The task
Every line with the string "Daemon" must be copied from the entries below.

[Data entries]
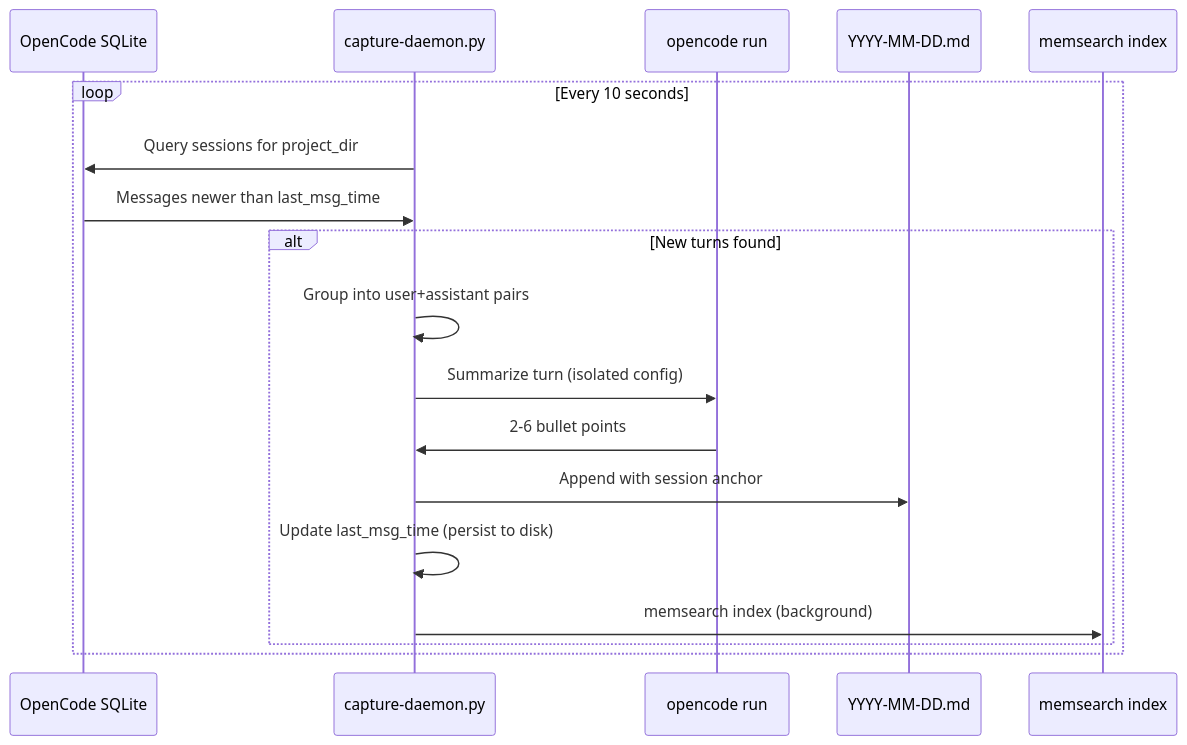
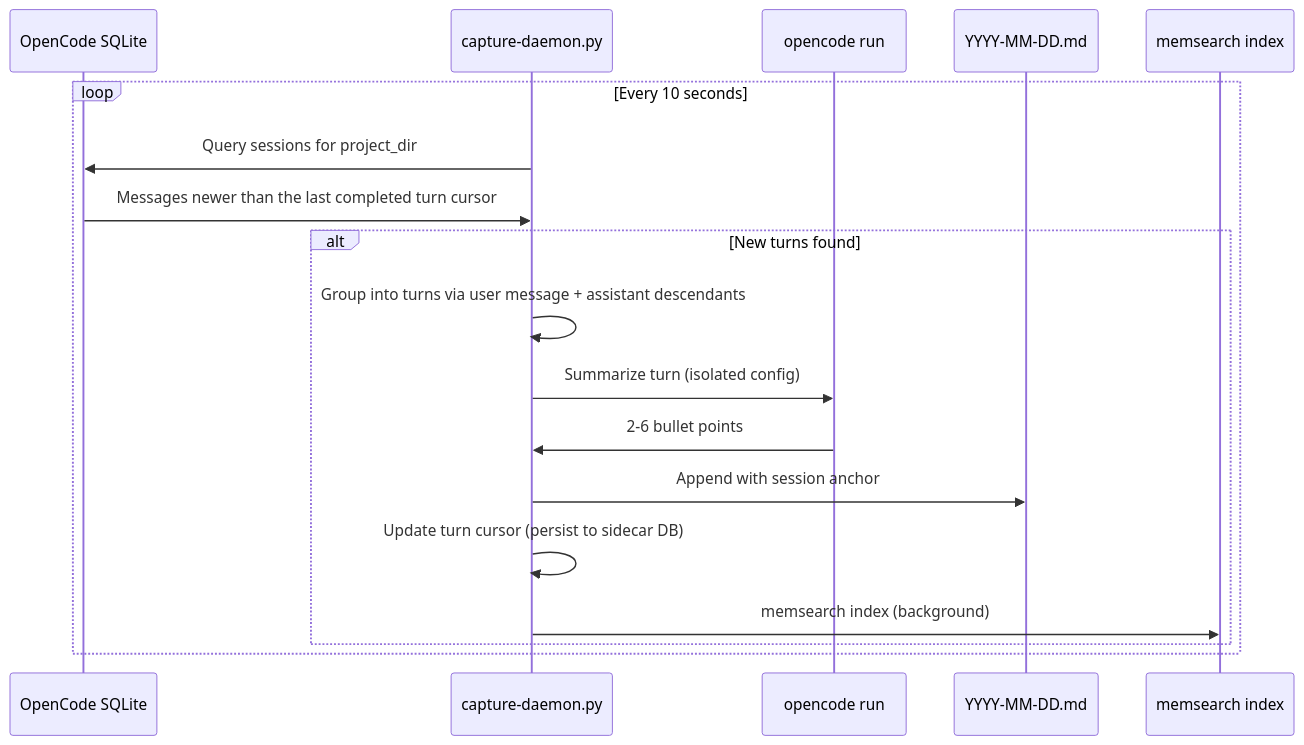
The second of 2 diagrams in docs/platforms/opencode/how-it-works.md (zilliztech/memsearch), drawn with Mermaid before and after one commit. The commit also changed other lines of this file and 8 other files, not shown here.

````diff
--- a/docs/platforms/opencode/how-it-works.md
+++ b/docs/platforms/opencode/how-it-works.md
@@ -60,21 +60,21 @@
 ```mermaid
 sequenceDiagram
     participant DB as OpenCode SQLite
     participant Daemon as capture-daemon.py
     participant LLM as opencode run
     participant File as YYYY-MM-DD.md
     participant Index as memsearch index
 
     loop Every 10 seconds
         Daemon->>DB: Query sessions for project_dir
-        DB->>Daemon: Messages newer than last_msg_time
+        DB->>Daemon: Messages newer than the last completed turn cursor
         alt New turns found
-            Daemon->>Daemon: Group into user+assistant pairs
+            Daemon->>Daemon: Group into turns via user message + assistant descendants
             Daemon->>LLM: Summarize turn (isolated config)
             LLM->>Daemon: 2-6 bullet points
             Daemon->>File: Append with session anchor
-            Daemon->>Daemon: Update last_msg_time (persist to disk)
+            Daemon->>Daemon: Update turn cursor (persist to sidecar DB)
             Daemon->>Index: memsearch index (background)
         end
     end
 ```
````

Written answer
     participant Daemon as capture-daemon.py
         Daemon->>DB: Query sessions for project_dir
-        DB->>Daemon: Messages newer than last_msg_time
+        DB->>Daemon: Messages newer than the last completed turn cursor
-            Daemon->>Daemon: Group into user+assistant pairs
+            Daemon->>Daemon: Group into turns via user message + assistant descendants
             Daemon->>LLM: Summarize turn (isolated config)
             LLM->>Daemon: 2-6 bullet points
             Daemon->>File: Append with session anchor
-            Daemon->>Daemon: Update last_msg_time (persist to disk)
+            Daemon->>Daemon: Update turn cursor (persist to sidecar DB)
             Daemon->>Index: memsearch index (background)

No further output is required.